[What the exercise asks] Repeat every record below exactly, leaving out the pictures.

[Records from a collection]
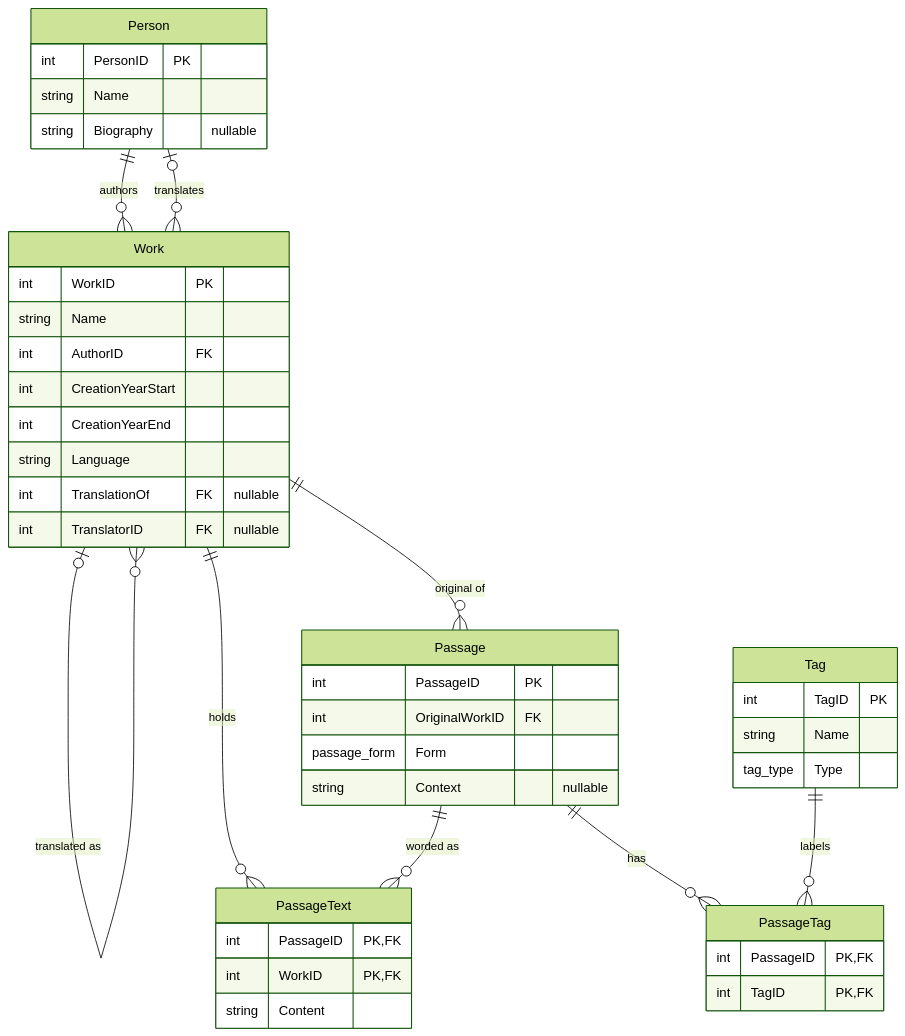
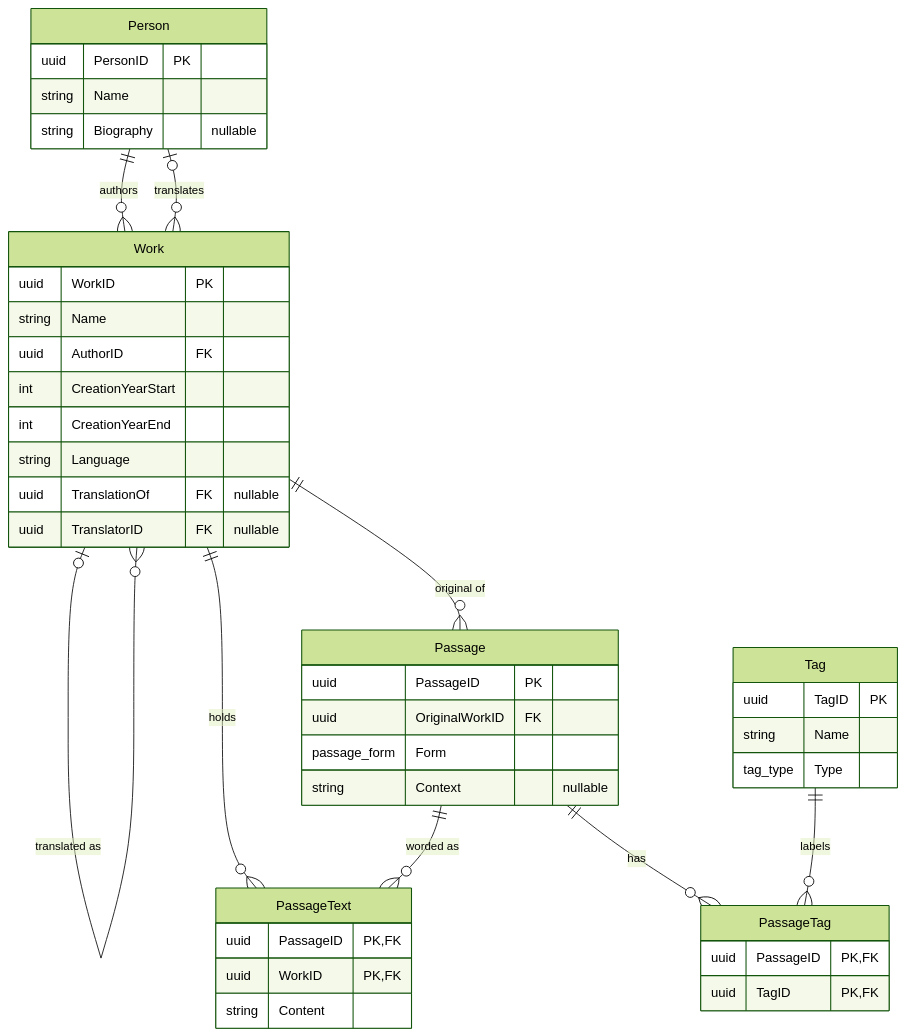
Before and after one commit to LucIlin/rites: the diagram in docs/02-data-model.md, drawn with Mermaid (forest theme). The commit also changed other lines of this file and 2 other files, not shown here.

````diff
--- a/docs/02-data-model.md
+++ b/docs/02-data-model.md
@@ -20,47 +22,47 @@
 ```mermaid
 erDiagram
     Person ||--o{ Work : "authors"
     Person |o--o{ Work : "translates"
     Work |o--o{ Work : "translated as"
     Work ||--o{ Passage : "original of"
     Work ||--o{ PassageText : "holds"
     Passage ||--o{ PassageText : "worded as"
     Passage ||--o{ PassageTag : has
     Tag ||--o{ PassageTag : labels
 
     Person {
-        int PersonID PK
+        uuid PersonID PK
         string Name
         string Biography "nullable"
     }
     Work {
-        int WorkID PK
+        uuid WorkID PK
         string Name
-        int AuthorID FK
+        uuid AuthorID FK
         int CreationYearStart
         int CreationYearEnd
         string Language
-        int TranslationOf FK "nullable"
-        int TranslatorID FK "nullable"
+        uuid TranslationOf FK "nullable"
+        uuid TranslatorID FK "nullable"
     }
     Passage {
-        int PassageID PK
-        int OriginalWorkID FK
+        uuid PassageID PK
+        uuid OriginalWorkID FK
         passage_form Form
         string Context "nullable"
     }
     PassageText {
-        int PassageID PK, FK
-        int WorkID PK, FK
+        uuid PassageID PK, FK
+        uuid WorkID PK, FK
         string Content
     }
     Tag {
-        int TagID PK
+        uuid TagID PK
         string Name
         tag_type Type
     }
     PassageTag {
-        int PassageID PK, FK
-        int TagID PK, FK
+        uuid PassageID PK, FK
+        uuid TagID PK, FK
     }
 ```
````
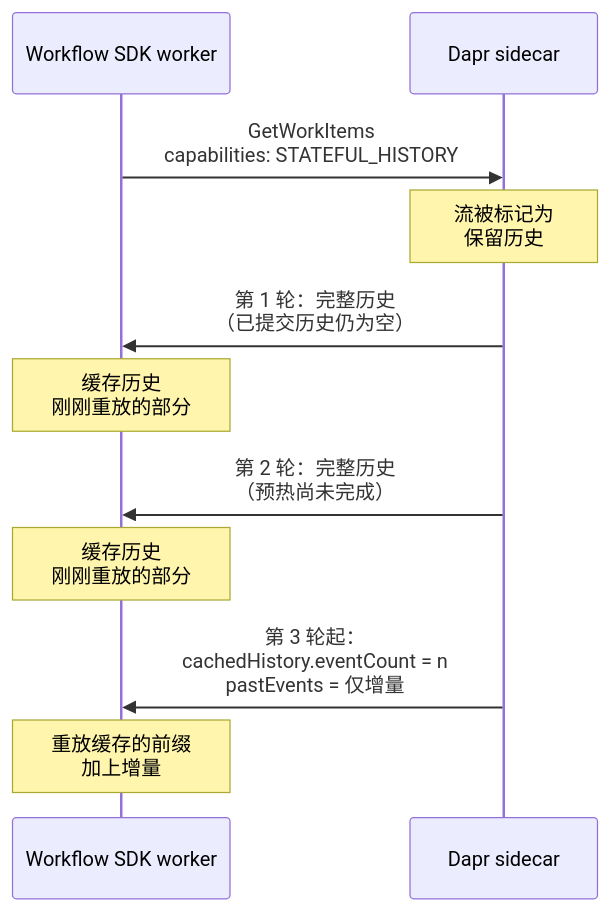
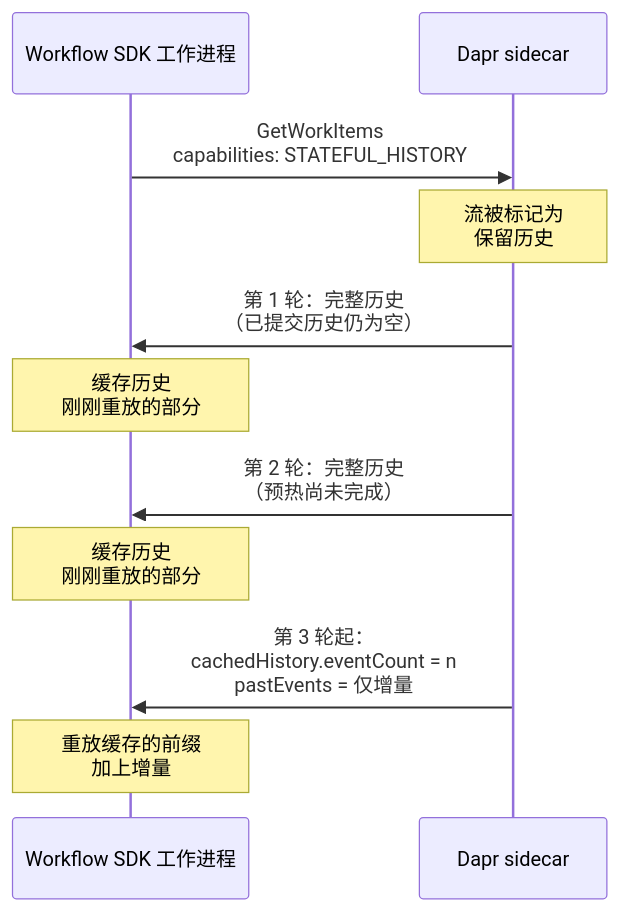
The diagram in translated_content/zh_CN/docs/developing-applications/building-blocks/workflow/workflow-stateful-client.md (dapr/docs-zh), drawn with Mermaid before and after one commit. The commit also changed other lines of this file and 33 other files, not shown here.

```diff
--- a/translated_content/zh_CN/docs/developing-applications/building-blocks/workflow/workflow-stateful-client.md
+++ b/translated_content/zh_CN/docs/developing-applications/building-blocks/workflow/workflow-stateful-client.md
@@ -37,13 +37,13 @@
 {{< mermaid >}}
 sequenceDiagram
-    participant W as Workflow SDK worker
+    participant W as Workflow SDK 工作进程
     participant S as Dapr sidecar
     W->>S: GetWorkItems<br/>capabilities: STATEFUL_HISTORY
     Note over S: 流被标记为<br/>保留历史
     S->>W: 第 1 轮：完整历史<br/>（已提交历史仍为空）
     Note over W: 缓存历史<br/>刚刚重放的部分
     S->>W: 第 2 轮：完整历史<br/>（预热尚未完成）
     Note over W: 缓存历史<br/>刚刚重放的部分
     S->>W: 第 3 轮起：<br/>cachedHistory.eventCount = n<br/>pastEvents = 仅增量
     Note over W: 重放缓存的前缀<br/>加上增量
 {{< /mermaid >}}
```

[Exercise solution]
Before and after one commit to LucIlin/rites: the diagram in docs/02-data-model.md, drawn with Mermaid (forest theme). The commit also changed other lines of this file and 2 other files, not shown here.

````diff
--- a/docs/02-data-model.md
+++ b/docs/02-data-model.md
@@ -20,47 +22,47 @@
 ```mermaid
 erDiagram
     Person ||--o{ Work : "authors"
     Person |o--o{ Work : "translates"
     Work |o--o{ Work : "translated as"
     Work ||--o{ Passage : "original of"
     Work ||--o{ PassageText : "holds"
     Passage ||--o{ PassageText : "worded as"
     Passage ||--o{ PassageTag : has
     Tag ||--o{ PassageTag : labels
 
     Person {
-        int PersonID PK
+        uuid PersonID PK
         string Name
         string Biography "nullable"
     }
     Work {
-        int WorkID PK
+        uuid WorkID PK
         string Name
-        int AuthorID FK
+        uuid AuthorID FK
         int CreationYearStart
         int CreationYearEnd
         string Language
-        int TranslationOf FK "nullable"
-        int TranslatorID FK "nullable"
+        uuid TranslationOf FK "nullable"
+        uuid TranslatorID FK "nullable"
     }
     Passage {
-        int PassageID PK
-        int OriginalWorkID FK
+        uuid PassageID PK
+        uuid OriginalWorkID FK
         passage_form Form
         string Context "nullable"
     }
     PassageText {
-        int PassageID PK, FK
-        int WorkID PK, FK
+        uuid PassageID PK, FK
+        uuid WorkID PK, FK
         string Content
     }
     Tag {
-        int TagID PK
+        uuid TagID PK
         string Name
         tag_type Type
     }
     PassageTag {
-        int PassageID PK, FK
-        int TagID PK, FK
+        uuid PassageID PK, FK
+        uuid TagID PK, FK
     }
 ```
````
The diagram in translated_content/zh_CN/docs/developing-applications/building-blocks/workflow/workflow-stateful-client.md (dapr/docs-zh), drawn with Mermaid before and after one commit. The commit also changed other lines of this file and 33 other files, not shown here.

```diff
--- a/translated_content/zh_CN/docs/developing-applications/building-blocks/workflow/workflow-stateful-client.md
+++ b/translated_content/zh_CN/docs/developing-applications/building-blocks/workflow/workflow-stateful-client.md
@@ -37,13 +37,13 @@
 {{< mermaid >}}
 sequenceDiagram
-    participant W as Workflow SDK worker
+    participant W as Workflow SDK 工作进程
     participant S as Dapr sidecar
     W->>S: GetWorkItems<br/>capabilities: STATEFUL_HISTORY
     Note over S: 流被标记为<br/>保留历史
     S->>W: 第 1 轮：完整历史<br/>（已提交历史仍为空）
     Note over W: 缓存历史<br/>刚刚重放的部分
     S->>W: 第 2 轮：完整历史<br/>（预热尚未完成）
     Note over W: 缓存历史<br/>刚刚重放的部分
     S->>W: 第 3 轮起：<br/>cachedHistory.eventCount = n<br/>pastEvents = 仅增量
     Note over W: 重放缓存的前缀<br/>加上增量
 {{< /mermaid >}}
```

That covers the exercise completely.